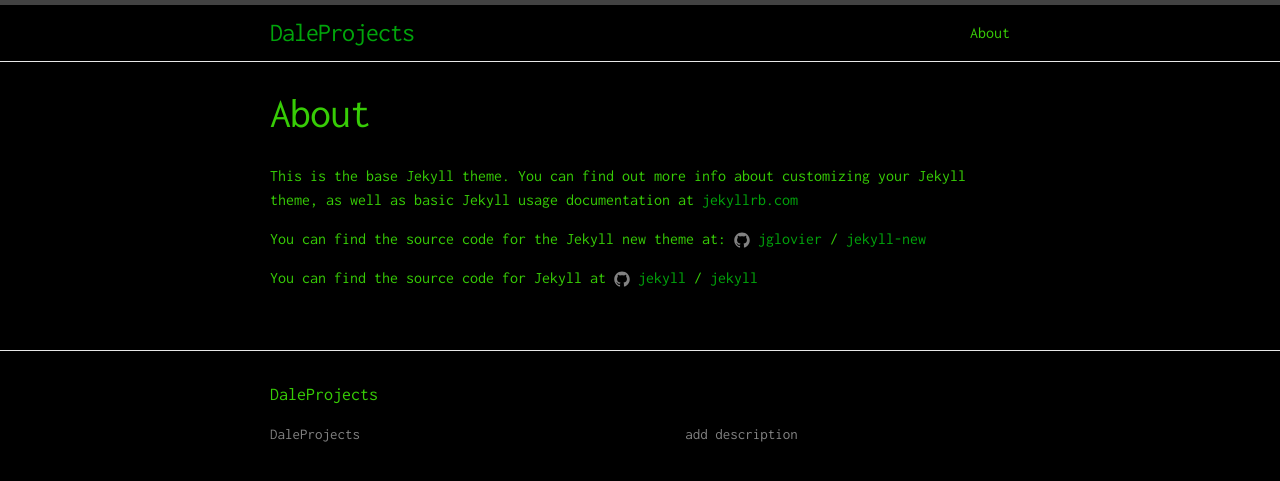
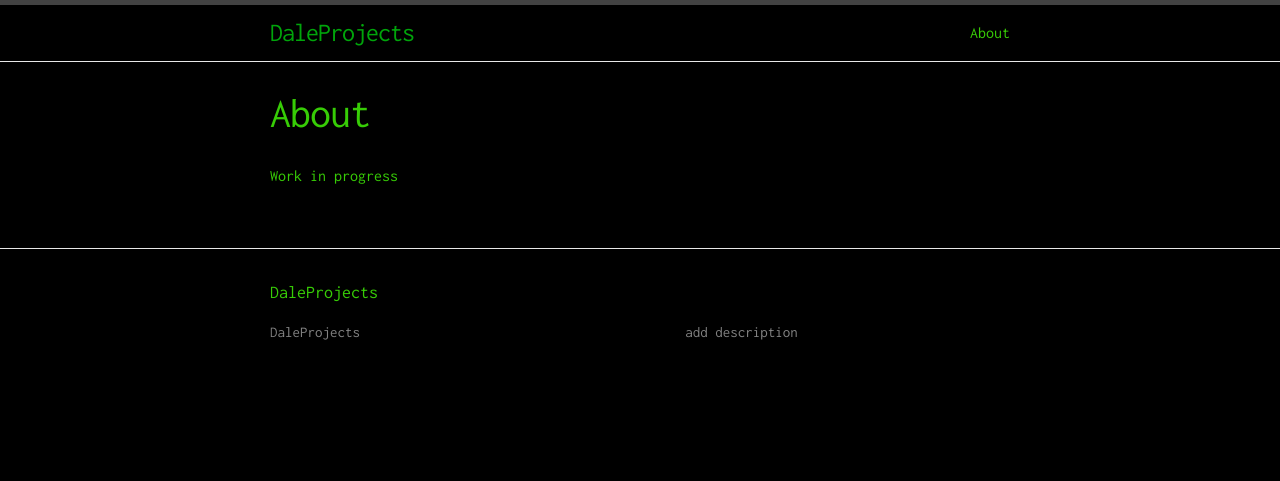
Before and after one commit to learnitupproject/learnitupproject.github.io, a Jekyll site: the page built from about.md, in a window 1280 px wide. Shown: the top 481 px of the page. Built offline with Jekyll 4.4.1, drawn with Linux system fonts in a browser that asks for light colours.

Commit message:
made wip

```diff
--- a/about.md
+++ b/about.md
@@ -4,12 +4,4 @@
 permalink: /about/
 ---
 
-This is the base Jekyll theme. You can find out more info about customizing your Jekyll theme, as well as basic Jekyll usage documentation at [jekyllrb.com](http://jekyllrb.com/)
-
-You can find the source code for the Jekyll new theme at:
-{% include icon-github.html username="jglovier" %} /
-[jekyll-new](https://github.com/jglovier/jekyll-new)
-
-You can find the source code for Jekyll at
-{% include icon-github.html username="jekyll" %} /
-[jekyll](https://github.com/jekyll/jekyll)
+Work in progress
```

==

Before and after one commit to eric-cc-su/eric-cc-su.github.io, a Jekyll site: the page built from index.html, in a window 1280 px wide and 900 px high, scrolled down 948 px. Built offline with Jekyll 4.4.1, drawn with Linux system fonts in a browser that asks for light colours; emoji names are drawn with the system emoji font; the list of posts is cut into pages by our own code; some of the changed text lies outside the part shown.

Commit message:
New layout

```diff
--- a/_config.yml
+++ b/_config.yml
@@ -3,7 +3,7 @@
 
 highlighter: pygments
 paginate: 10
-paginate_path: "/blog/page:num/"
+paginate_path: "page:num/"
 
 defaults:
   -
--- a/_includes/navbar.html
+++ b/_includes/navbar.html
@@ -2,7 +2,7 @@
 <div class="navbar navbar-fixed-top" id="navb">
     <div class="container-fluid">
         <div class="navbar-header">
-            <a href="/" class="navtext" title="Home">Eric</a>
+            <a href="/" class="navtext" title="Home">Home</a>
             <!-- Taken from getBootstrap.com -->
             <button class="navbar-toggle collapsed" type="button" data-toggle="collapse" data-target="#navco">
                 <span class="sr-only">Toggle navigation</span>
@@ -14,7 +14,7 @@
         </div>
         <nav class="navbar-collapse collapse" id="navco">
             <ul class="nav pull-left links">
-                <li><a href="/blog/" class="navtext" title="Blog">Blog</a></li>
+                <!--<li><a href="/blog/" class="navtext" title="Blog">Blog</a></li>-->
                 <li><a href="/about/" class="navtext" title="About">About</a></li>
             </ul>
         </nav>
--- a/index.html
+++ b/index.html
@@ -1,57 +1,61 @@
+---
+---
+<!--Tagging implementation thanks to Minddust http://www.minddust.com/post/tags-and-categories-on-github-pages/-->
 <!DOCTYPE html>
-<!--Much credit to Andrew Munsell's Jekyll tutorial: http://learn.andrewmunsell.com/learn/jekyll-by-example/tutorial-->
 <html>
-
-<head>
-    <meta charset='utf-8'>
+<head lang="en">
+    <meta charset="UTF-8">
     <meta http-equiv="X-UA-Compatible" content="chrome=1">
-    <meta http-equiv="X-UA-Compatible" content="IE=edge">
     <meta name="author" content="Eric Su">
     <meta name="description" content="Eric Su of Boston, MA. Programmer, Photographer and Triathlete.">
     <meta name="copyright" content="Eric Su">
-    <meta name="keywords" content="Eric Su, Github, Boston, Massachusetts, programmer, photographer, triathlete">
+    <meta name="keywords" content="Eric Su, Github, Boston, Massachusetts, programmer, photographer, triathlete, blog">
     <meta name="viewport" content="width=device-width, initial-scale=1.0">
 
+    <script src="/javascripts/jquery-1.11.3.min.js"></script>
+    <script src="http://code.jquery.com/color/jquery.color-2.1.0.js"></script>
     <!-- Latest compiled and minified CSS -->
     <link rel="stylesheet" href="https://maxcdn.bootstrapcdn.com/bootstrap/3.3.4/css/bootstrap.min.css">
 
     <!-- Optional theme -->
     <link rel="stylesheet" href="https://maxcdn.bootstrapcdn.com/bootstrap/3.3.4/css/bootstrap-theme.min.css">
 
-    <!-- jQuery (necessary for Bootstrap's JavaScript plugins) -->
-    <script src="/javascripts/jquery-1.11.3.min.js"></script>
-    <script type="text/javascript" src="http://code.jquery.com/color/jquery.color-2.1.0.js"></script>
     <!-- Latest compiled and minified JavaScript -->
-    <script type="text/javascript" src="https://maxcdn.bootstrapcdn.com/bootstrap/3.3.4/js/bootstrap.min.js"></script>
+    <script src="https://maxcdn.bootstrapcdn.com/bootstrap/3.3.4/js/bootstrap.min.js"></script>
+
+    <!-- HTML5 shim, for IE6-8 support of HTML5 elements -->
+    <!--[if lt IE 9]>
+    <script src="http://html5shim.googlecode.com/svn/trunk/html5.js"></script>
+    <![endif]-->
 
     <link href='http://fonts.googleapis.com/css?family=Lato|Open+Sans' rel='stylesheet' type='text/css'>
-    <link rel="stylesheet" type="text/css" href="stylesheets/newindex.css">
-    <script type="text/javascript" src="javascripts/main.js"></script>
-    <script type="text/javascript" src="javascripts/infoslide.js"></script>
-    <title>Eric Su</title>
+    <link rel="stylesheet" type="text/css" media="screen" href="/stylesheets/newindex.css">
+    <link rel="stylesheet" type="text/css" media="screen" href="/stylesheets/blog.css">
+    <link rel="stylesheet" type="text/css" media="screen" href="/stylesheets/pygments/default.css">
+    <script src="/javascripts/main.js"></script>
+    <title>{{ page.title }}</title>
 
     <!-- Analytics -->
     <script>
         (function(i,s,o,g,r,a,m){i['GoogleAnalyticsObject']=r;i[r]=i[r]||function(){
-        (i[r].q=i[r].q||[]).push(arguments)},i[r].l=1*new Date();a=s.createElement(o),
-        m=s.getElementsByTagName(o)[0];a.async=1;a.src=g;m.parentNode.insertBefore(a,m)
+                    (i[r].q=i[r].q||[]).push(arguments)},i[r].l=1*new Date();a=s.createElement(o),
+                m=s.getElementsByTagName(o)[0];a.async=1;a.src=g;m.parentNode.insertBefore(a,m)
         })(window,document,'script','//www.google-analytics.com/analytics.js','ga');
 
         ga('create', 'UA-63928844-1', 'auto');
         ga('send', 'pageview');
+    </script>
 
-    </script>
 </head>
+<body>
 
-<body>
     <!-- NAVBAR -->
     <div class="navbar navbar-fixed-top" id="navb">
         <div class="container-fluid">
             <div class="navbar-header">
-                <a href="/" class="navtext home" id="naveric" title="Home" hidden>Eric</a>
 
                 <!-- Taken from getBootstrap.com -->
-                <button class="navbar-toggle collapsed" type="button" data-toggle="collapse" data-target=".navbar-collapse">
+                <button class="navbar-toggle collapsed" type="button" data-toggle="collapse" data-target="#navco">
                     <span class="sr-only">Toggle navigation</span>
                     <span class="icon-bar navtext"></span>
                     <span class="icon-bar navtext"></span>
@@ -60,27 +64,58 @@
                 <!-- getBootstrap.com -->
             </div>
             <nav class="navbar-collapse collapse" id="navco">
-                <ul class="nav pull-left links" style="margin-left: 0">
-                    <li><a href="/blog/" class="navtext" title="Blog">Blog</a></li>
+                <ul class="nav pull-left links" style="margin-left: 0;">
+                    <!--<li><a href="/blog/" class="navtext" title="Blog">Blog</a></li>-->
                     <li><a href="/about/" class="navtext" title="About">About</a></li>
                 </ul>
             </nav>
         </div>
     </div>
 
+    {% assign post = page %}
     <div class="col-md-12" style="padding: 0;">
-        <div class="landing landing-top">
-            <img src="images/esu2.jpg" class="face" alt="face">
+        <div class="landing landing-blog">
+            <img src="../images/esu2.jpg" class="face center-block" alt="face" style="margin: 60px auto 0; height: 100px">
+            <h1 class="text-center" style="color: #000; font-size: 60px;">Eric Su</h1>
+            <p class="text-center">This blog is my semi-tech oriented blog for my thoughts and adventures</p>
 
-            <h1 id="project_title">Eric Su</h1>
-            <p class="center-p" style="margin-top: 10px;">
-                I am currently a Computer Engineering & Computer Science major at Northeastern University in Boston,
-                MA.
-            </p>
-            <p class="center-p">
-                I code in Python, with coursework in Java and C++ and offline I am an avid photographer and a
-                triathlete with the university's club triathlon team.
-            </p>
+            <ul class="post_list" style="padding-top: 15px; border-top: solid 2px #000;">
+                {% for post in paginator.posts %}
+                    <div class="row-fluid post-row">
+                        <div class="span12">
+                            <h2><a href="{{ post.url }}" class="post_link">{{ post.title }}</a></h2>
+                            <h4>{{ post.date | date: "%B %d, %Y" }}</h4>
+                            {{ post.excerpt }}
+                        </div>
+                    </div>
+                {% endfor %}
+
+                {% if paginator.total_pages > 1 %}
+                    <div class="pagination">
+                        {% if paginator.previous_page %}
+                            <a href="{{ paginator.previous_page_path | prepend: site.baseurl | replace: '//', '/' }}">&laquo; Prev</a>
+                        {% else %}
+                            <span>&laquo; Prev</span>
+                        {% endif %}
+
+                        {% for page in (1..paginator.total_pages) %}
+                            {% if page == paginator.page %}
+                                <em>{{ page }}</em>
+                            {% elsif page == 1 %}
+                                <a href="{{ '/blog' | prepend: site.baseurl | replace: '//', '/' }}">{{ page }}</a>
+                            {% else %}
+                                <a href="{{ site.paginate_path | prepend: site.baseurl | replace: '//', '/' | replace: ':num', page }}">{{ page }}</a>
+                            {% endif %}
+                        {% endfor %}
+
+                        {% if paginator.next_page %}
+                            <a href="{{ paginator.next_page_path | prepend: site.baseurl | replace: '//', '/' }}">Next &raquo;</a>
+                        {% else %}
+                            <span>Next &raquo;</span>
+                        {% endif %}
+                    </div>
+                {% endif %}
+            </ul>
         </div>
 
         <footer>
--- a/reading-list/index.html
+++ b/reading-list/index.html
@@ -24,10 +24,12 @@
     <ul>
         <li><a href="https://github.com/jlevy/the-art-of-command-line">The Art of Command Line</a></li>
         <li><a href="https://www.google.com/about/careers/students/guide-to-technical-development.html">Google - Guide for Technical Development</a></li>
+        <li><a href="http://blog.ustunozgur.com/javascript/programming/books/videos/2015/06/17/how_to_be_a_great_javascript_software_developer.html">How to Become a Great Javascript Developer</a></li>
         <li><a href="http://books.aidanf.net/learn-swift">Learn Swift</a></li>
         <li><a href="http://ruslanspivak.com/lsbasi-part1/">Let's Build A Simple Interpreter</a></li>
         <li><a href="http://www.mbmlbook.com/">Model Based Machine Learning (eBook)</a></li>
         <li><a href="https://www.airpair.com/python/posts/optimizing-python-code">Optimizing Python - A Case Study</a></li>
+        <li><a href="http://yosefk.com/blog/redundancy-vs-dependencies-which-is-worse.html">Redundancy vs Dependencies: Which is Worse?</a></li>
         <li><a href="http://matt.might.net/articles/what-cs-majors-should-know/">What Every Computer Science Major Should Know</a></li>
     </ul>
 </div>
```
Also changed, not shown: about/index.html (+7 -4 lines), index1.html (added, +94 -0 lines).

#### [PROBLEM]
Whenever a line in the records above contains the string "async", copy that line.

#### [RESPONSE TO THE EXERCISE]
-        m=s.getElementsByTagName(o)[0];a.async=1;a.src=g;m.parentNode.insertBefore(a,m)
+                m=s.getElementsByTagName(o)[0];a.async=1;a.src=g;m.parentNode.insertBefore(a,m)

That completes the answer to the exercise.